Stored items from a collection

#####

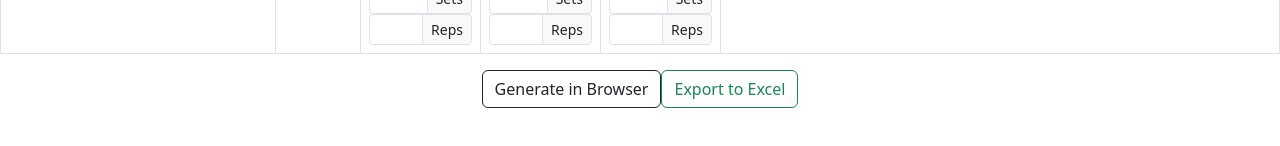
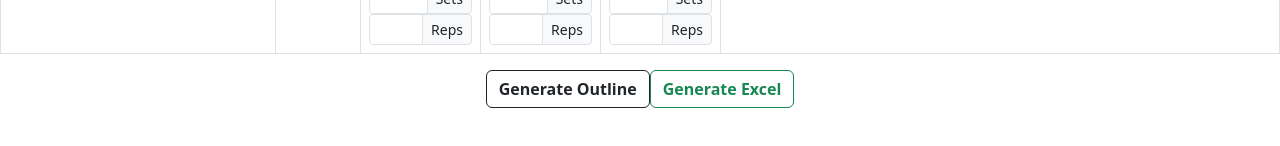
Before and after one commit to cory-schneider/workout-programmer, a React (Create React App) app: page / in a window 1280 px wide. Shown: the part 182-328 px from the top of the page. Built offline with nearby package versions, Linux system fonts and the light colour scheme.

Commit message:
Adjust outline generator. Pre-build commit.

```diff
--- a/src/OutlineGenerator.js
+++ b/src/OutlineGenerator.js
@@ -1,14 +1,35 @@
 import React, { useState } from 'react';
 import { Button, Table } from 'react-bootstrap';
 import * as XLSX from 'xlsx';
+import ReactDOMServer from 'react-dom/server';
 
 const OutlineGenerator = ({ exercises }) => {
     const [outline, setOutline] = useState('');
 
+    // const handleGenerateClick = () => {
+    //     const outlineContent = generateOutline(exercises);
+    //     setOutline(outlineContent);
+    // };
+
     const handleGenerateClick = () => {
         const outlineContent = generateOutline(exercises);
-        setOutline(outlineContent);
+        // Convert the React component to a string of HTML
+        const htmlContent = ReactDOMServer.renderToStaticMarkup(outlineContent);
+
+        const printWindow = window.open('', '_blank');
+        const stylesheets = Array.from(document.querySelectorAll('link[rel="stylesheet"], style')).map(style => style.outerHTML).join('');
+
+        printWindow.document.write('<html><head><title>Print Outline</title>');
+        // Link to a stylesheet if needed, or include inline styles
+        printWindow.document.write('<style>/* Your CSS here */</style>');
+        printWindow.document.write('</head><body>');
+        printWindow.document.write(htmlContent); // Use the HTML string
+        printWindow.document.write('</body></html>');
+        printWindow.document.close(); // Necessary for IE >= 10
+        printWindow.focus(); // Necessary for IE >= 10
     };
+
+
 
     const handleExportClick = () => {
         // Create a new workbook
@@ -113,7 +134,7 @@ const OutlineGenerator = ({ exercises }) => {
                                         <div>Weight: {weight}</div>
                                         <div>Sets: {detail.sets}</div>
                                         <div>Reps: {detail.reps}</div>
-                                        <div>Plates: {plates.join(', ')}</div> {/* Display the plates */}
+                                        <div>ⵙ {plates.join(', ')}</div> {/* Display the plates */}
                                     </td>
                                 );
                             })}
@@ -123,12 +144,13 @@ const OutlineGenerator = ({ exercises }) => {
             </Table>
 
         );
+
     };
 
     return (
         <>
-            <Button variant="outline-dark" onClick={handleGenerateClick}>Generate in Browser</Button>
-            <Button variant="outline-success" className="fw-bold" onClick={handleExportClick} className="ml-2">Export to Excel</Button>
+            <Button variant="outline-dark" className="fw-bold" onClick={handleGenerateClick}>Generate Outline</Button>
+            <Button variant="outline-success" className="fw-bold" onClick={handleExportClick}>Generate Excel</Button>
             <div className="mt-3">
                 {outline}
             </div>
--- a/src/WorkoutTable.js
+++ b/src/WorkoutTable.js
@@ -44,10 +44,6 @@ const WorkoutTable = ({ exercises, setExercises }) => {
         setShowConfirmation(true);
     };
 
-
-    // Function to close the delete confirmation modal
-    const handleClose = () => setShowDeleteModal(false);
-
     // Function to delete the exercise after confirmation
     const handleConfirmedDelete = () => {
         if (deleteType === 'exercise') {
@@ -67,7 +63,6 @@ const WorkoutTable = ({ exercises, setExercises }) => {
     const handleCancelDelete = () => {
         setShowConfirmation(false);
     };
-
 
     const handleCreateExerciseOption = (newExerciseName, exerciseIndex) => {
         const newOption = { label: newExerciseName, value: newExerciseName };
```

#####

→ **PROBLEM TO SOLVE**
Within the entries above, find each line where "write" appears; copy every one.

→ **EXERCISE RESPONSE**
+        printWindow.document.write('<html><head><title>Print Outline</title>');
+        printWindow.document.write('<style>/* Your CSS here */</style>');
+        printWindow.document.write('</head><body>');
+        printWindow.document.write(htmlContent); // Use the HTML string
+        printWindow.document.write('</body></html>');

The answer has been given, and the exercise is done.